Working From Home Doesn't Hurt Productivity, Study Finds

Working from home is not just a question of productivity, but also of sustainability.

Hybrid office with people zooming
Does this work?.

Luis Alvarez / Getty Images

A new study published in IOS Press from researchers at the Texas A&M University School of Public Health shows that working remotely or from home does not negatively affect employee productivity. This is particularly relevant and timely as companies try to drag employees kicking and screaming back to the office.

Working from home is not just a question of productivity, but also of sustainability. As I noted in an earlier post, "Every square foot of glass and steel office building or concrete parking garage that is not built is a plus for the environment, as is every drive that isn't taken to the office or, for that matter, every highway that isn't expanded to accommodate more commuters."

The Texas A&M team studied employees of a Fortune 500 company in Houston that had to close its corporate offices for a seven-month period in response to Hurricane Harvey in 2017. The company conveniently installed RSIGuard software on employees' computers, which was designed to help reduce repetitive stress injuries. It also just happened to track "total number of hours worked per employee, total active work time, keyboard use per active minute, mouse usage per active minute, words typed per hour, and number of typographical errors per word typed."

According to the press release, the study "offers important insights into information workers who have become increasingly used to and interested in working remotely as a result of the COVID-19 pandemic."

“In the future, there will be a greater percentage of the workforce who is involved in some sort of office-style technology work activities,” said Mark Benden, the director of the school’s Ergonomics Center. “Almost all of the study’s employees were right back up to the same level of output as they were doing before Hurricane Harvey. This is a huge message right now for employers because we’re having national debates about whether or not employees should be able to work remotely or in a hybrid schedule.”

The study covered employees that were only home for seven months. As many people now have been at it for over two years, no doubt there will be many studies to come and other factors in play besides just keystrokes and productivity.

But it is also becoming clear that many people do not want to go back to the office.

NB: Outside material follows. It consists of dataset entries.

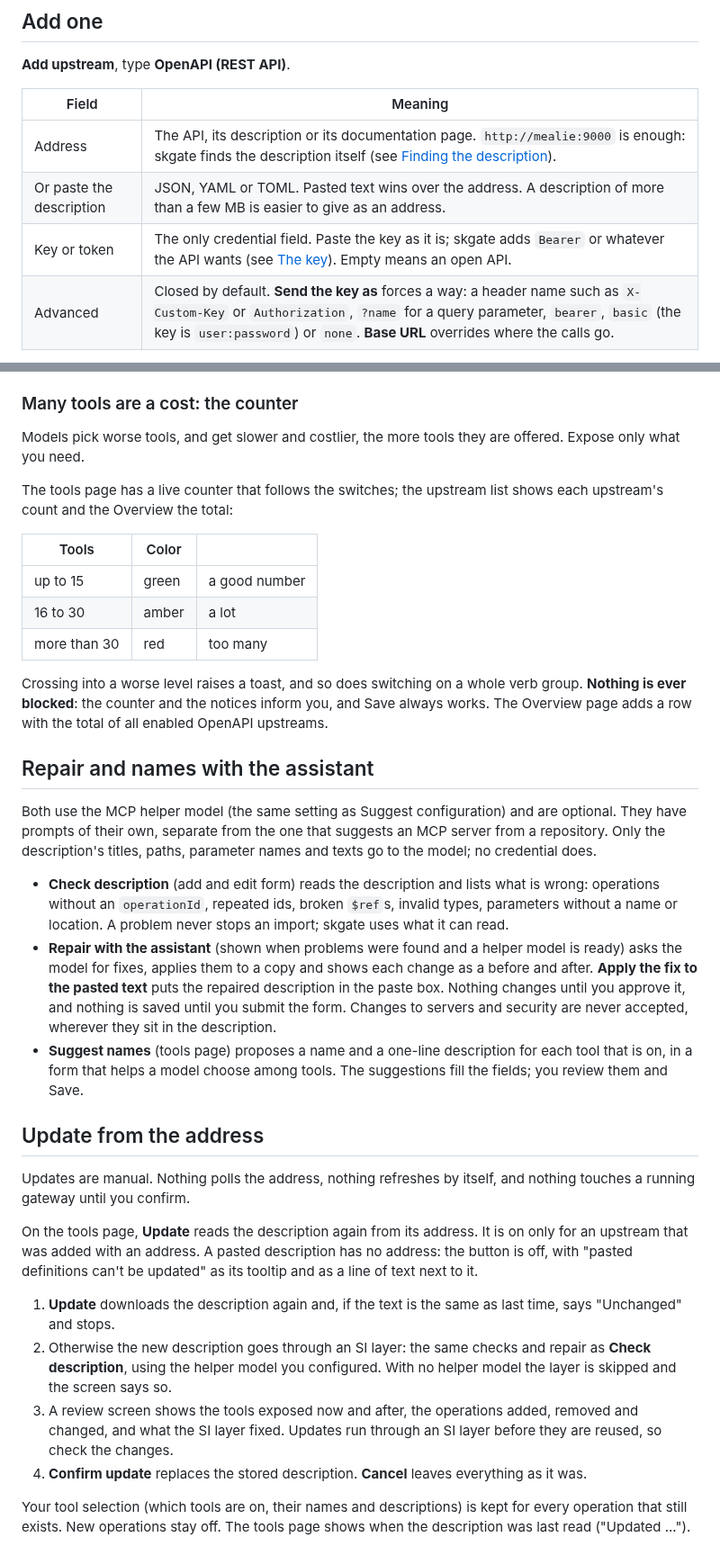
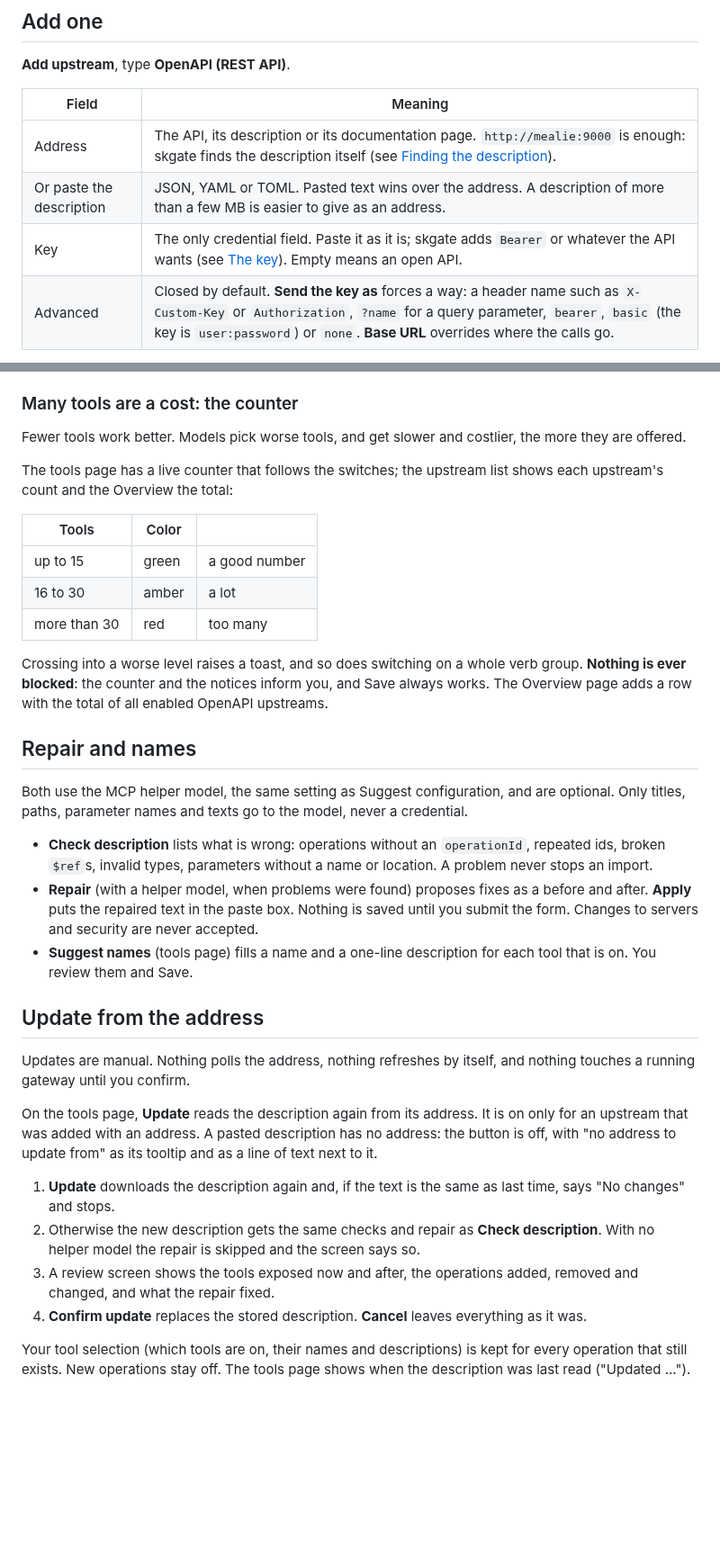
Before and after one commit to helv-io/skgate, a Markdown page: docs/openapi.md, 2 parts joined by grey strips. Shown at 90% size. GitHub-like rendering; blank space fills up the shorter version.

Commit message:
Document the wording rule and the new OpenAPI labels
Changelog: skip

```diff
--- a/docs/openapi.md
+++ b/docs/openapi.md
@@ -12,7 +12,7 @@ An OpenAPI upstream turns a REST API into an MCP server. You give skgate the API
 | --- | --- |
 | Address | The API, its description or its documentation page. `http://mealie:9000` is enough: skgate finds the description itself (see [Finding the description](#finding-the-description)). |
 | Or paste the description | JSON, YAML or TOML. Pasted text wins over the address. A description of more than a few MB is easier to give as an address. |
-| Key or token | The only credential field. Paste the key as it is; skgate adds `Bearer` or whatever the API wants (see [The key](#the-key)). Empty means an open API. |
+| Key | The only credential field. Paste it as it is; skgate adds `Bearer` or whatever the API wants (see [The key](#the-key)). Empty means an open API. |
 | Advanced | Closed by default. **Send the key as** forces a way: a header name such as `X-Custom-Key` or `Authorization`, `?name` for a query parameter, `bearer`, `basic` (the key is `user:password`) or `none`. **Base URL** overrides where the calls go. |
 
 The base URL is the server named by the description (variables replaced by their defaults). When the description names none, or only a relative one, it is the address the description was read from: scheme, host and port. The Advanced field only overrides this.
@@ -60,7 +60,7 @@ Operations are grouped by HTTP verb (GET, POST, PUT, PATCH, DELETE, then the res
 
 ### Many tools are a cost: the counter
 
-Models pick worse tools, and get slower and costlier, the more tools they are offered. Expose only what you need.
+Fewer tools work better. Models pick worse tools, and get slower and costlier, the more they are offered.
 
 The tools page has a live counter that follows the switches; the upstream list shows each upstream's count and the Overview the total:
 
@@ -72,23 +72,23 @@ The tools page has a live counter that follows the switches; the upstream list s
 
 Crossing into a worse level raises a toast, and so does switching on a whole verb group. **Nothing is ever blocked**: the counter and the notices inform you, and Save always works. The Overview page adds a row with the total of all enabled OpenAPI upstreams.
 
-## Repair and names with the assistant
+## Repair and names
 
-Both use the MCP helper model (the same setting as Suggest configuration) and are optional. They have prompts of their own, separate from the one that suggests an MCP server from a repository. Only the description's titles, paths, parameter names and texts go to the model; no credential does.
+Both use the MCP helper model, the same setting as Suggest configuration, and are optional. Only titles, paths, parameter names and texts go to the model, never a credential.
 
-- **Check description** (add and edit form) reads the description and lists what is wrong: operations without an `operationId`, repeated ids, broken `$ref`s, invalid types, parameters without a name or location. A problem never stops an import; skgate uses what it can read.
-- **Repair with the assistant** (shown when problems were found and a helper model is ready) asks the model for fixes, applies them to a copy and shows each change as a before and after. **Apply the fix to the pasted text** puts the repaired description in the paste box. Nothing changes until you approve it, and nothing is saved until you submit the form. Changes to servers and security are never accepted, wherever they sit in the description.
-- **Suggest names** (tools page) proposes a name and a one-line description for each tool that is on, in a form that helps a model choose among tools. The suggestions fill the fields; you review them and Save.
+- **Check description** lists what is wrong: operations without an `operationId`, repeated ids, broken `$ref`s, invalid types, parameters without a name or location. A problem never stops an import.
+- **Repair** (with a helper model, when problems were found) proposes fixes as a before and after. **Apply** puts the repaired text in the paste box. Nothing is saved until you submit the form. Changes to servers and security are never accepted.
+- **Suggest names** (tools page) fills a name and a one-line description for each tool that is on. You review them and Save.
 
 ## Update from the address
 
 Updates are manual. Nothing polls the address, nothing refreshes by itself, and nothing touches a running gateway until you confirm.
 
-On the tools page, **Update** reads the description again from its address. It is on only for an upstream that was added with an address. A pasted description has no address: the button is off, with "pasted definitions can't be updated" as its tooltip and as a line of text next to it.
+On the tools page, **Update** reads the description again from its address. It is on only for an upstream that was added with an address. A pasted description has no address: the button is off, with "no address to update from" as its tooltip and as a line of text next to it.
 
-1. **Update** downloads the description again and, if the text is the same as last time, says "Unchanged" and stops.
-2. Otherwise the new description goes through an SI layer: the same checks and repair as **Check description**, using the helper model you configured. With no helper model the layer is skipped and the screen says so.
-3. A review screen shows the tools exposed now and after, the operations added, removed and changed, and what the SI layer fixed. Updates run through an SI layer before they are reused, so check the changes.
+1. **Update** downloads the description again and, if the text is the same as last time, says "No changes" and stops.
+2. Otherwise the new description gets the same checks and repair as **Check description**. With no helper model the repair is skipped and the screen says so.
+3. A review screen shows the tools exposed now and after, the operations added, removed and changed, and what the repair fixed.
 4. **Confirm update** replaces the stored description. **Cancel** leaves everything as it was.
 
 Your tool selection (which tools are on, their names and descriptions) is kept for every operation that still exists. New operations stay off. The tools page shows when the description was last read ("Updated ...").
```
Also changed, not shown: AGENT.md (+1 -0 lines).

According to Matthew Boyle of Bloomberg, "Even the most inflexible bosses are softening their return-to-office expectations." This includes Jamie Dimon of JPMorgan Chase, who is "one of the most vocal critics of remote work, arguing that it’s no substitute for the spontaneous idea generation that results from bumping into colleagues at the coffee machine." Even he has given up, after resolutely pushing ahead to demolish his headquarters and replacing it with a bigger building that probably won't even be needed.

Boyle writes:

"Many white-collar workplaces are making similar retreats as their employees stubbornly stick to working from home while struggling with childcare, the grind of commuting and worries about rising Covid-19 cases. Bosses are wary of taking punitive action against those who aren't following their ambitious so-called RTO plans, fearing it will backfire in today’s tight labor market. That leaves them to reevaluate their carefully crafted strategies and reconsider what is a realistic long-term approach to in-person work."

Employees who have come back to the office are complaining they are commuting to the office just to spend half their day on Zoom calls, which is what is going to continue to happen in a hybrid work world.

Meanwhile, back at Texas A&M, the researchers conclude companies should accept the situation and ensure that their employees have decent working conditions. The researchers write: "In balancing future remote work policies, employers should consider employee access to quiet workspace, other family responsibilities, provision of high-speed connections, access to ergonomically correct furnishings, and other potential imbalances to access, recruitment, and retention that remote work could have on the health and careers of certain workers."

From a carbon emissions point of view, compared to fully office-based or remote, the hybrid office might be the worst of both worlds. Given the problems of getting everyone around a table versus a Zoom screen, it might be from a management viewpoint as well. From a sustainable design point of view, there is that duplication of resources that futurist philosopher R. Buckminster Fuller noted decades ago:

"Our beds are empty two-thirds of the time.
Our living rooms are empty seven-eighths of the time.
Our office buildings are empty one-half of the time.
It’s time we gave this some thought."